Strategic Importance of Champlain Bridge Corridor

  • The Champlain Bridge is one of the busiest bridges in Canada and has a vital role in the Canadian economy
    • Approximately 40-60M vehicles and 11M public transit users/year
    • $20B in Canada-U.S. trade crosses the bridge every year
  • The project is one of the largest infrastructure projects in North America
  • A series of studies have been undertaken to ensure the project meets high technical and environmental standards while representing value-for-money for taxpayers

Business Case

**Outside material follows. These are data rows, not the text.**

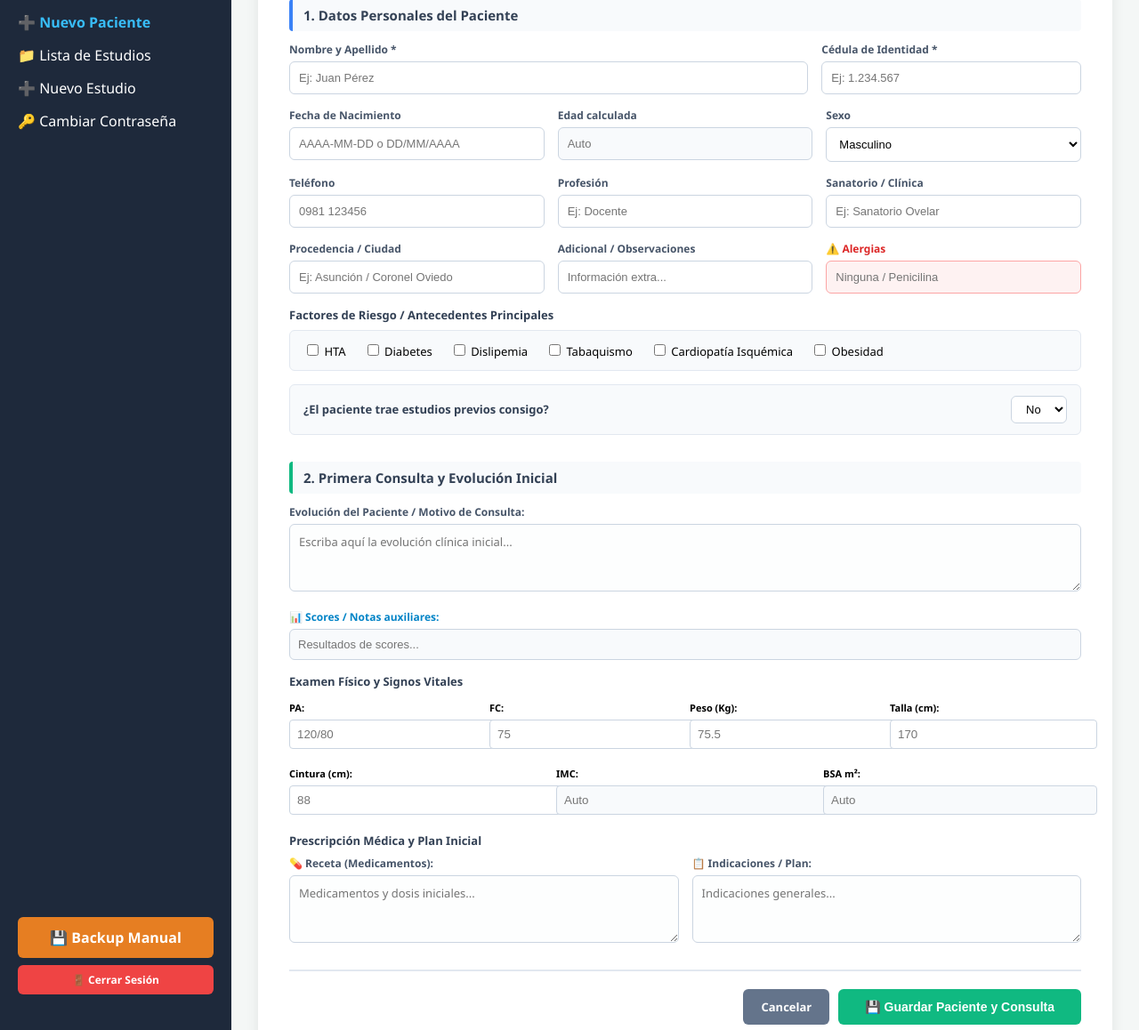
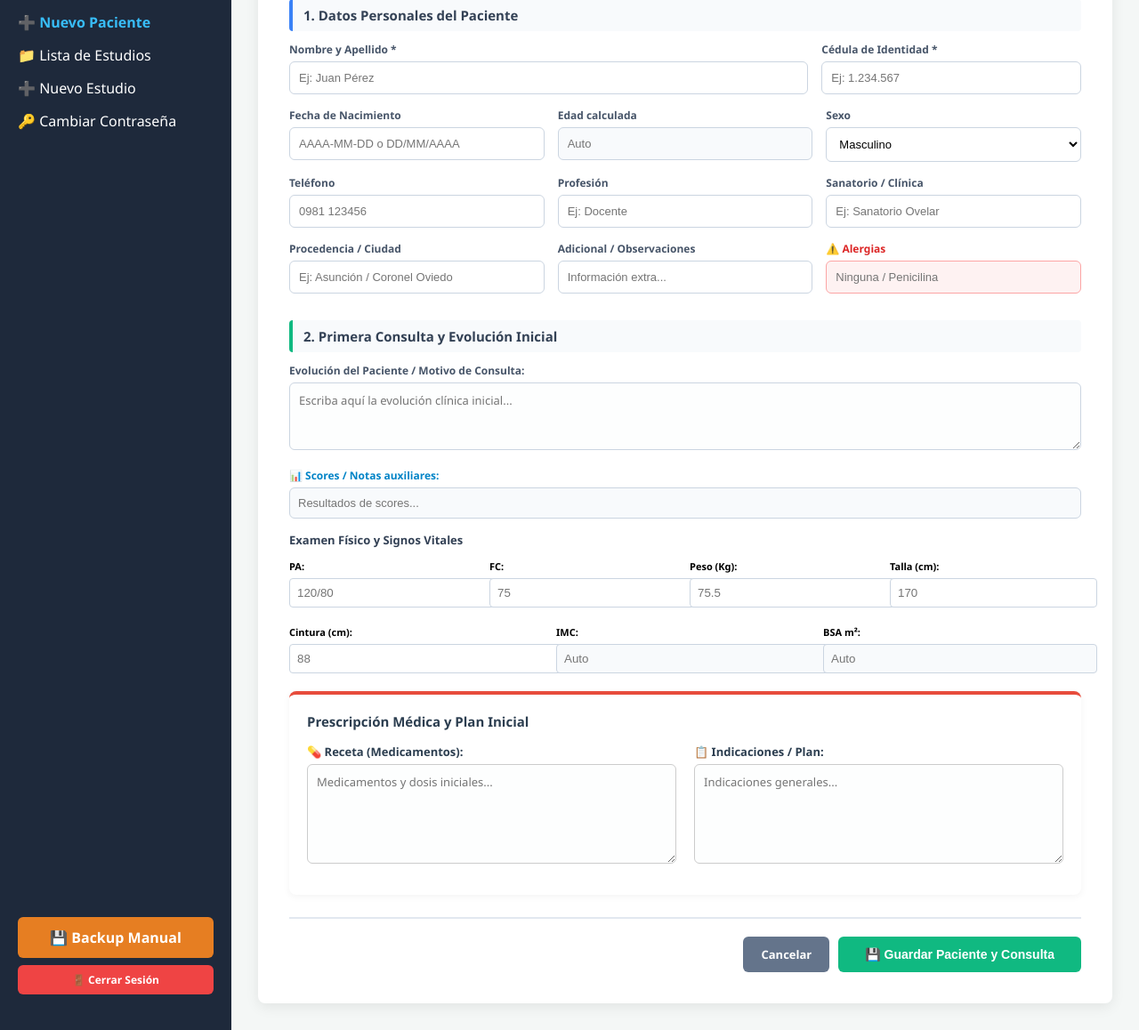
Before and after one commit to patriciafranco-web/CardiosysDraCeciliaMarecos, a Flask app: page /nuevo in a window 1280 px wide. Shown: the part 172-1330 px from the top of the page at 89% size. Run offline with Flask 3, Linux system fonts and the light colour scheme; the visitor is signed in with stand-in values (Sample User, id 1).

Commit message:
Update nuevo_paciente.html

```diff
--- a/templates/nuevo_paciente.html
+++ b/templates/nuevo_paciente.html
@@ -24,7 +24,6 @@
             document.getElementById('input_edad_txt').value = '';
             return;
         }
-        // Intentar parsear formatos comunes AAAA-MM-DD o DD/MM/AAAA
         let partes = nacStr.split(/[-/]/);
         let fNac = null;
         if (partes.length === 3) {
@@ -126,7 +125,7 @@
                     </div>
                 </div>
 
-                <div style="display: flex; gap: 15px; margin-bottom: 15px;">
+                <div style="display: flex; gap: 15px; margin-bottom: 25px;">
                     <div style="flex: 1;">
                         <label style="font-size: 12px; font-weight: bold; color: #475569; display: block; margin-bottom: 5px;">Procedencia / Ciudad</label>
                         <input type="text" name="direccion" placeholder="Ej: Asunción / Coronel Oviedo" style="width: 100%; padding: 10px; border: 1px solid #cbd5e1; border-radius: 6px; box-sizing: border-box; font-size: 13px;">
@@ -139,25 +138,6 @@
                         <label style="font-size: 12px; font-weight: bold; color: #dc2626; display: block; margin-bottom: 5px;">⚠️ Alergias</label>
                         <input type="text" name="alergias" placeholder="Ninguna / Penicilina" style="width: 100%; padding: 10px; border: 1px solid #fca5a5; border-radius: 6px; box-sizing: border-box; font-size: 13px; background: #fef2f2;">
                     </div>
-                </div>
-
-                <!-- Factores de Riesgo / Antecedentes -->
-                <h5 style="color: #334155; margin: 15px 0 8px 0; font-size: 13px;">Factores de Riesgo / Antecedentes Principales</h5>
-                <div style="display: flex; flex-wrap: wrap; gap: 20px; background: #f8fafc; padding: 12px 15px; border-radius: 6px; border: 1px solid #e2e8f0; margin-bottom: 15px; font-size: 13px;">
-                    <label style="cursor: pointer;"><input type="checkbox" name="factores" value="HTA"> HTA</label>
-                    <label style="cursor: pointer;"><input type="checkbox" name="factores" value="Diabetes"> Diabetes</label>
-                    <label style="cursor: pointer;"><input type="checkbox" name="factores" value="Dislipemia"> Dislipemia</label>
-                    <label style="cursor: pointer;"><input type="checkbox" name="factores" value="Tabaquismo"> Tabaquismo</label>
-                    <label style="cursor: pointer;"><input type="checkbox" name="factores" value="Cardiopatía Isquémica"> Cardiopatía Isquémica</label>
-                    <label style="cursor: pointer;"><input type="checkbox" name="factores" value="Obesidad"> Obesidad</label>
-                </div>
-
-                <div style="margin-bottom: 25px; background: #f8fafc; padding: 12px 15px; border-radius: 6px; border: 1px solid #e2e8f0; display: flex; align-items: center; justify-content: space-between;">
-                    <span style="font-size: 13px; font-weight: bold; color: #334155;">¿El paciente trae estudios previos consigo?</span>
-                    <select name="tiene_estudios" style="padding: 6px 12px; border-radius: 6px; border: 1px solid #cbd5e1; font-size: 13px; background: white;">
-                        <option value="No">No</option>
-                        <option value="Sí">Sí</option>
-                    </select>
                 </div>
 
                 <!-- SECCIÓN 2: FICHA DE NUEVA CONSULTA Y EVOLUCIÓN (DE SEGUIDO) -->
@@ -187,15 +167,18 @@
                     <div style="flex: 1;"><label style="font-size: 11px; font-weight: bold;">BSA m²:</label><input type="text" id="form_bsa" placeholder="Auto" style="width: 100%; padding: 8px; margin-top: 4px; border: 1px solid #cbd5e1; border-radius: 4px; background: #f8fafc;" readonly></div>
                 </div>
 
-                <h5 style="color: #334155; margin: 15px 0 8px 0; font-size: 13px;">Prescripción Médica y Plan Inicial</h5>
-                <div style="display: flex; gap: 15px; margin-bottom: 25px;">
-                    <div style="flex: 1;">
-                        <label style="font-weight: bold; font-size: 12px; color: #475569; display: block; margin-bottom: 5px;">💊 Receta (Medicamentos):</label>
-                        <textarea name="tratamiento_actual" rows="3" placeholder="Medicamentos y dosis iniciales..." style="width: 100%; padding: 10px; border: 1px solid #cbd5e1; border-radius: 6px; box-sizing: border-box; font-family: inherit; font-size: 13px; background: #fdfefe;"></textarea>
-                    </div>
-                    <div style="flex: 1;">
-                        <label style="font-weight: bold; font-size: 12px; color: #475569; display: block; margin-bottom: 5px;">📋 Indicaciones / Plan:</label>
-                        <textarea name="indicaciones_actual" rows="3" placeholder="Indicaciones generales..." style="width: 100%; padding: 10px; border: 1px solid #cbd5e1; border-radius: 6px; box-sizing: border-box; font-family: inherit; font-size: 13px; background: #fdfefe;"></textarea>
+                <!-- PRESCRIPCIÓN MÉDICA Y PLAN INICIAL (ESTILO IDÉNTICO A LA FICHA) -->
+                <div style="background: white; padding: 20px; border-radius: 8px; box-shadow: 0 2px 8px rgba(0,0,0,0.05); border-top: 4px solid #e74c3c; margin-bottom: 25px;">
+                    <h4 style="margin-top: 0; font-size: 15px; color: #2c3e50; margin-bottom: 15px;">Prescripción Médica y Plan Inicial</h4>
+                    <div style="display: flex; gap: 20px; margin-bottom: 10px;">
+                        <div style="flex: 1;">
+                            <label style="font-weight: bold; font-size: 13px; color: #2c3e50; display: block; margin-bottom: 5px;">💊 Receta (Medicamentos):</label>
+                            <textarea name="tratamiento_actual" rows="5" placeholder="Medicamentos y dosis iniciales..." style="width: 100%; padding: 10px; border: 1px solid #ccc; border-radius: 6px; box-sizing: border-box; font-family: inherit; font-size: 13px; background: #fdfefe;"></textarea>
+                        </div>
+                        <div style="flex: 1;">
+                            <label style="font-weight: bold; font-size: 13px; color: #2c3e50; display: block; margin-bottom: 5px;">📋 Indicaciones / Plan:</label>
+                            <textarea name="indicaciones_actual" rows="5" placeholder="Indicaciones generales..." style="width: 100%; padding: 10px; border: 1px solid #ccc; border-radius: 6px; box-sizing: border-box; font-family: inherit; font-size: 13px; background: #fdfefe;"></textarea>
+                        </div>
                     </div>
                 </div>
 
```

  • Prepared by PricewaterhouseCoopers (PwC) in conjunction with a team of expert technical consultants (Steer Davies Gleave and Arup-led team)
  • Consulting team performed a rigorous financial and technical analysis of the Project
    • Business case adhered to best practices and the methodologies and principles set out in the PPP Canada Business Case Guide
    • Informed by a number of studies
      • Preliminary Design and Costing (PD&C) by Arup
      • Tolling and revenue forecasts by Steer Davies Gleave
  • Primary objective of the business case was to examine different procurement models and determine if cost and other benefits could be achieved using a PPP
    • Business case recommends a detailed procurement model and process, including a defined scope

Dissemination of Information

  • Backgrounder on the business case is available.
  • To protect integrity and public funds, does not include information that could influence the competitive procurement process and result in a lower return for taxpayers
    • Specific project costs
    • Traffic and revenue forecasts
    • Financial information such as assumptions, project funding, payment mechanisms
  • Information such as contract amount, value-for-money, and final bridge design will be made public following the conclusion of the procurement process in summer 2015
    • Consistent with approach taken for projects across Canada (A-25, A-30, Port Mann Bridge, etc.)

Project overview and scope

Project Drivers

Drivers Description
1. Public safety Providing safe and reliable passage for all bridge users (e.g. pedestrians, cyclists, commuters, car and truck users)
2. Economic Ensuring the efficient transit of people and goods to and from Montréal as well as other parts of Canada
3. Fiscal Carrying out the Project at an acceptable cost
4. Environmental Constructing a bridge that is respectful of its environment
5. Reliability Lifespan of 100+ years

Project Overview

Project Highlights

NBSL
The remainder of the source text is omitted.